Effectiveness of Electronic Health Record-Based Interventions for Improving Follow-Up in Primary Care
The goal of this proposal is to demonstrate and test methods by which large health care
systems can efficiently identify cancer patients who are more likely to experience
diagnostic delays and pre-emptively rectify these delays. This study will build upon tools
developed in our recent work (Aim1, prior IRB Protocol Number: H-23801) and test their
effectiveness to identify patients at risk of experiencing delays in cancer diagnosis
followed by an intervention that the investigators hypothesize will reduce these delays.
This is Aim 2 (for which the investigators are seeking approval) is the final Aim of this
proposal. Aim 1 was approved under Protocol Number: H-23801.
In Aim 2 the investigators will determine the effectiveness of an IT-based intervention
(consisting of data mining using triggers tested in Aim 1 followed by targeted electronic
communication and surveillance techniques) to facilitate cancer diagnosis as compared with
usual care (no use of trigger or electronic communication and surveillance). Hypothesis 1:
The mean time from first appearance of a diagnostic clue to follow-up action (e.g.
colonoscopy performance after a positive FOBT) will be significantly less in the
intervention arm than in usual care. Hypothesis 2: The proportion of patients receiving
timely follow-up care will be significantly more in the intervention arm than in usual care.
To improve the generalizability of our findings to multiple ambulatory care environments,
the investigators will conduct our research in two settings: an urban Veterans Affairs
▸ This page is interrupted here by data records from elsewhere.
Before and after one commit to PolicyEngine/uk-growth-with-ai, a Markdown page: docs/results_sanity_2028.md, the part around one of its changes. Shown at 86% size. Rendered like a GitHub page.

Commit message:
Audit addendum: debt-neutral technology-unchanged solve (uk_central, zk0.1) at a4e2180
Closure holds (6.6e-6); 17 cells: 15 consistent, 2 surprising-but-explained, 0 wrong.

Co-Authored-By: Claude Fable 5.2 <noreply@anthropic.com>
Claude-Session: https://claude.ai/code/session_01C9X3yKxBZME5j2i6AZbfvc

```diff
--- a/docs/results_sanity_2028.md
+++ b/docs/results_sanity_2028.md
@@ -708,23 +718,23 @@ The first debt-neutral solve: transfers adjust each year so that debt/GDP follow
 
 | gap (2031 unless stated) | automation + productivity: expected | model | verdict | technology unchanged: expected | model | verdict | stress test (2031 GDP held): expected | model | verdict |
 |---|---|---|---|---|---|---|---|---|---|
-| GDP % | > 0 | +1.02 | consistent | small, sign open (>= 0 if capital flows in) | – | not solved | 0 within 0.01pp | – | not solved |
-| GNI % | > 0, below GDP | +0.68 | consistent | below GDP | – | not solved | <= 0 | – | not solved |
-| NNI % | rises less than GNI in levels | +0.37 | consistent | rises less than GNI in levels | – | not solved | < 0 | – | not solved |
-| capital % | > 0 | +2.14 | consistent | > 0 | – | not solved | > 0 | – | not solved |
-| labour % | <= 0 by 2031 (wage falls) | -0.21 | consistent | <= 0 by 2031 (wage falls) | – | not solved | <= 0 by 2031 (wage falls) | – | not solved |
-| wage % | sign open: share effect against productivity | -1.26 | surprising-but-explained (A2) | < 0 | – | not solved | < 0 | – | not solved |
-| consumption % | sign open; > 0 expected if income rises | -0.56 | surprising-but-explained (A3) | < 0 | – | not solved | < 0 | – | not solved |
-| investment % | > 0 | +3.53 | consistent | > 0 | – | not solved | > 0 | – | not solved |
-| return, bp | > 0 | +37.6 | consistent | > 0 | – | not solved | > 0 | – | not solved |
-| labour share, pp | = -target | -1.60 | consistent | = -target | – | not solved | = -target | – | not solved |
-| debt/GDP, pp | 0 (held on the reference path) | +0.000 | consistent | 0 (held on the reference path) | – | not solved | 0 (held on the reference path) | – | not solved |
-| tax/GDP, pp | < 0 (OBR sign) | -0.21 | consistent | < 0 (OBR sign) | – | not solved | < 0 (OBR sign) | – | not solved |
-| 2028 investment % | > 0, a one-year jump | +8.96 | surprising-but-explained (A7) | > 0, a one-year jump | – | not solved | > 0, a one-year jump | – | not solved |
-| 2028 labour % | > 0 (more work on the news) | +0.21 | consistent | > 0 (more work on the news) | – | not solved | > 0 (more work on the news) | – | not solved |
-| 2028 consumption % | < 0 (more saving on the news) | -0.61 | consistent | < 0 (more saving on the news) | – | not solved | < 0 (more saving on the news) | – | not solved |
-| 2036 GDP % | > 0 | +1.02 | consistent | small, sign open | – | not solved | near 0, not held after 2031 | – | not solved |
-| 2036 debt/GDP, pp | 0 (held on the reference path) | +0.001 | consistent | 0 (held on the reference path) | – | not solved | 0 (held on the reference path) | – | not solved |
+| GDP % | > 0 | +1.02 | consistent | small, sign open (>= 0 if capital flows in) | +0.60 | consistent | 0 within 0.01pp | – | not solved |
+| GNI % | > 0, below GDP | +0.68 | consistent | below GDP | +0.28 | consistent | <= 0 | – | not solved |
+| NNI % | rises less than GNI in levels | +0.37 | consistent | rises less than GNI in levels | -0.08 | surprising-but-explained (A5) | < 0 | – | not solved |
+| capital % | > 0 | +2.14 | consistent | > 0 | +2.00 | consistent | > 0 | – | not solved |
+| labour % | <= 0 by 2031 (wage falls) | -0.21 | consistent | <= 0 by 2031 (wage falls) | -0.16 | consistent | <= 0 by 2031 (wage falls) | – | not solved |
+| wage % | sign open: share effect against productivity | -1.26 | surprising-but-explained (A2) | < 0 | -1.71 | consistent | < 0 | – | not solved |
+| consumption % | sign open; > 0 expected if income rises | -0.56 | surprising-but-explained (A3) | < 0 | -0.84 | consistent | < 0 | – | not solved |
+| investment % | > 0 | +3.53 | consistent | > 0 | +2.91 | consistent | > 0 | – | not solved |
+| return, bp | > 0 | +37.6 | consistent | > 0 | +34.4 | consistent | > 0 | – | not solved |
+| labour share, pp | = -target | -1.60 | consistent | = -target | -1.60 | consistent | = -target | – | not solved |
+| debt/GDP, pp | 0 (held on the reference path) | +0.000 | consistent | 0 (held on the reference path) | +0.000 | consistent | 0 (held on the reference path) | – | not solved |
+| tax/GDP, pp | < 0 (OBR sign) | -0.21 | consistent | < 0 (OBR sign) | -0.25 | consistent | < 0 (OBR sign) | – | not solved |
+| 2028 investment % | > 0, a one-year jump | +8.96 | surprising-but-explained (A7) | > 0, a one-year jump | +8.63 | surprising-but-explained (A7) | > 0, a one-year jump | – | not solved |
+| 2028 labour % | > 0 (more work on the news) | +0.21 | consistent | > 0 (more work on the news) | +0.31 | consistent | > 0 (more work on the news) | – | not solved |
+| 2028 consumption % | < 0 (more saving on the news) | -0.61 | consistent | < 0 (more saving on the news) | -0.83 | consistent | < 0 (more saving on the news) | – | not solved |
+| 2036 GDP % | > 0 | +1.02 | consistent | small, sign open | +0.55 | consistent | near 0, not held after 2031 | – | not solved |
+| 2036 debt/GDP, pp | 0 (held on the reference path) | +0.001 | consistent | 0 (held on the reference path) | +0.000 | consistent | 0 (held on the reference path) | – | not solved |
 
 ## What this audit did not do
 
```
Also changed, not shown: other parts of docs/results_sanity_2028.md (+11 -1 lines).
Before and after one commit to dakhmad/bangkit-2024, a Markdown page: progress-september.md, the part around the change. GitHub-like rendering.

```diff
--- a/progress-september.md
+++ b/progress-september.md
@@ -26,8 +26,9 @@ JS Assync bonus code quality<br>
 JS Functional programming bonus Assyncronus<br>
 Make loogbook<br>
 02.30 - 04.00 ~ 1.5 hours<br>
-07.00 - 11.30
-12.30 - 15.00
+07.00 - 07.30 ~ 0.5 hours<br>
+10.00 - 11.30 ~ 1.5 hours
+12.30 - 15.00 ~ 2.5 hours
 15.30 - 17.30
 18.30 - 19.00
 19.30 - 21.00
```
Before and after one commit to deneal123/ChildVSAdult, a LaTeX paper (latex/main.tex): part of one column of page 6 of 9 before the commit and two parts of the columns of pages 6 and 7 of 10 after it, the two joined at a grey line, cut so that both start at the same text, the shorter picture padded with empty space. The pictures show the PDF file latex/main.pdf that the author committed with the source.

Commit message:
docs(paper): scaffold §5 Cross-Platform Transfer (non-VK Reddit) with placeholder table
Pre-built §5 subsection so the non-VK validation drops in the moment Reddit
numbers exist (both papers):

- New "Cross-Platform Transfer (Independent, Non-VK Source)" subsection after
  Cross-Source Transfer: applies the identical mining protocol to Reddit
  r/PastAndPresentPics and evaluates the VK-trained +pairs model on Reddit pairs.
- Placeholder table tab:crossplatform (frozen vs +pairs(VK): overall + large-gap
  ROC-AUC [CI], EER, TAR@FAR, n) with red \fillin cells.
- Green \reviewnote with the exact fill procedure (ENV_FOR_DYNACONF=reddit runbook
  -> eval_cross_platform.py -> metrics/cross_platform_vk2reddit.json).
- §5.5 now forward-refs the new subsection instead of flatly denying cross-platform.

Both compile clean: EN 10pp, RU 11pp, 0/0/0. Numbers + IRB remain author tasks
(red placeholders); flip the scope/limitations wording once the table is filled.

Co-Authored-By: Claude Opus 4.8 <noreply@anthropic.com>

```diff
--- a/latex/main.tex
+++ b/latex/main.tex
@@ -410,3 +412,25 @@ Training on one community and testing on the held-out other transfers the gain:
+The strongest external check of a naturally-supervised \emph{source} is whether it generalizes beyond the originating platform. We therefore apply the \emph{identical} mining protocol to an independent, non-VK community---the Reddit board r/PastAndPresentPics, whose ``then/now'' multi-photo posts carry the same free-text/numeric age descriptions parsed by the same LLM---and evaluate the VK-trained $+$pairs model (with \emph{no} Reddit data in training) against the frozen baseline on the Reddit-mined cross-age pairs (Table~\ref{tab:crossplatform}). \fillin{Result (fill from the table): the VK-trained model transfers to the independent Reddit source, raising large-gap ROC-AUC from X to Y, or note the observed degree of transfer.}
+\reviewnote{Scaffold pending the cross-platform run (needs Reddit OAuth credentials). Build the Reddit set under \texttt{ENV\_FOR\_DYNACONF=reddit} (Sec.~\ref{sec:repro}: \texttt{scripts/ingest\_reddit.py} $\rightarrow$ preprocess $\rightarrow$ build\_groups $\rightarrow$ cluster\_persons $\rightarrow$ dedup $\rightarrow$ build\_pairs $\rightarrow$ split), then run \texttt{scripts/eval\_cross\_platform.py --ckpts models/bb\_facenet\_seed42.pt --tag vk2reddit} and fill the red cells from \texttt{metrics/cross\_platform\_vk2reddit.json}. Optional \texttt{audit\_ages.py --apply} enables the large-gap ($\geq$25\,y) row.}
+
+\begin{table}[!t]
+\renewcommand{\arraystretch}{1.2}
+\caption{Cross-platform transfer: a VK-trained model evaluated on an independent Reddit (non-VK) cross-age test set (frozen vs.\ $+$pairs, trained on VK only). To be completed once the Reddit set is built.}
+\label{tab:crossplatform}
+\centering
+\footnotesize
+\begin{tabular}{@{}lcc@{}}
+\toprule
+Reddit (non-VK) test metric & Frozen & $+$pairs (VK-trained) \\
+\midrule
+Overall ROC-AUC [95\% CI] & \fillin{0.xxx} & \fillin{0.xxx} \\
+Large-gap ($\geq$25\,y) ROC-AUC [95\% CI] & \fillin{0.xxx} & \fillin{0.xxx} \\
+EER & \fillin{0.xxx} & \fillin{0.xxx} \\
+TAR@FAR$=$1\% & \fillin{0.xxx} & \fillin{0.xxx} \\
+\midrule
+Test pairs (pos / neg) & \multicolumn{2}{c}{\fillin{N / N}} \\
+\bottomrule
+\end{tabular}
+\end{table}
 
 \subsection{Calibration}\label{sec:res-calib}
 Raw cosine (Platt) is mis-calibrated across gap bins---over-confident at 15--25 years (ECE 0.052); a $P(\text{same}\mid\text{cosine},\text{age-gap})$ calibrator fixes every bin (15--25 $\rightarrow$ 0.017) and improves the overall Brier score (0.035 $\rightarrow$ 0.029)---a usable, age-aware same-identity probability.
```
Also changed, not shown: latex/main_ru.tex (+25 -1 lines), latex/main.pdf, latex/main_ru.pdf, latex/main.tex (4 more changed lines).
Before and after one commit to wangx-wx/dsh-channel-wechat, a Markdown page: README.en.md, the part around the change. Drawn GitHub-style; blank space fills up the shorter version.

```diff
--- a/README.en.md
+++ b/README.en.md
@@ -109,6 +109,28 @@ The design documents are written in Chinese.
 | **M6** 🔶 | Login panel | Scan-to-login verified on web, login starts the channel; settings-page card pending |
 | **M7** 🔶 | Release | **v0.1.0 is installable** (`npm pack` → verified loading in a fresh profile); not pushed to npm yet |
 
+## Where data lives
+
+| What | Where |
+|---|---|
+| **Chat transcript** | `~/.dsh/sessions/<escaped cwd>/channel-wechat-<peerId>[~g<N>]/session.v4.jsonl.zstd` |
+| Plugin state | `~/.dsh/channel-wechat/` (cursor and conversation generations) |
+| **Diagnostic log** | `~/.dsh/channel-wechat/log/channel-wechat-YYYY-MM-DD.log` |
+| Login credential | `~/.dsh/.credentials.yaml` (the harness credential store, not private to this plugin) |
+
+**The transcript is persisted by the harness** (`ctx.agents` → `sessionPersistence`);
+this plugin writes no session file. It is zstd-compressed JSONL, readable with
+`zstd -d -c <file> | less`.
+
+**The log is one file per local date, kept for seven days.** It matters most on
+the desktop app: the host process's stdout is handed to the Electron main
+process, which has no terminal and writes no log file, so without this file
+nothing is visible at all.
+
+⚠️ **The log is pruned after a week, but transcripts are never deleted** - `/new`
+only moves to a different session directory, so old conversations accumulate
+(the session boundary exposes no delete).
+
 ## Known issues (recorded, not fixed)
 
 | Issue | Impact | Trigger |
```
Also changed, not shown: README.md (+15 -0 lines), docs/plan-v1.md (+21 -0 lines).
facility in Houston, Texas and a large primary care network in central Texas. These settings
include internal medicine and family medicine, academic and nonacademic practices, and
significant racial, gender, ethnic, age, urban/rural, and socioeconomic diversity. Our study
addresses coordination and timeliness of care, both of which are priorities to achieve high
Allocation: Randomized, Endpoint Classification: Safety/Efficacy Study, Intervention Model: Parallel Assignment, Masking: Single Blind (Caregiver), Primary Purpose: Health Services Research
Time lag from diagnostic clue indicating the potential for cancer to follow-up action by provider
The median time from first appearance of a diagnostic clue for cancer (e.g. positive FOBT) to follow-up action taken by a treating provider(e.g. colonoscopy performance) in both intervention and control groups.
Hardeep Singh, MD MPH
Baylor College of Medicine
United States: Institutional Review Board
|Scott and White Memorial Hospital||Temple, Texas 76508|
|Michael E. DeBakey VA Medical Center||Houston, Texas 77030|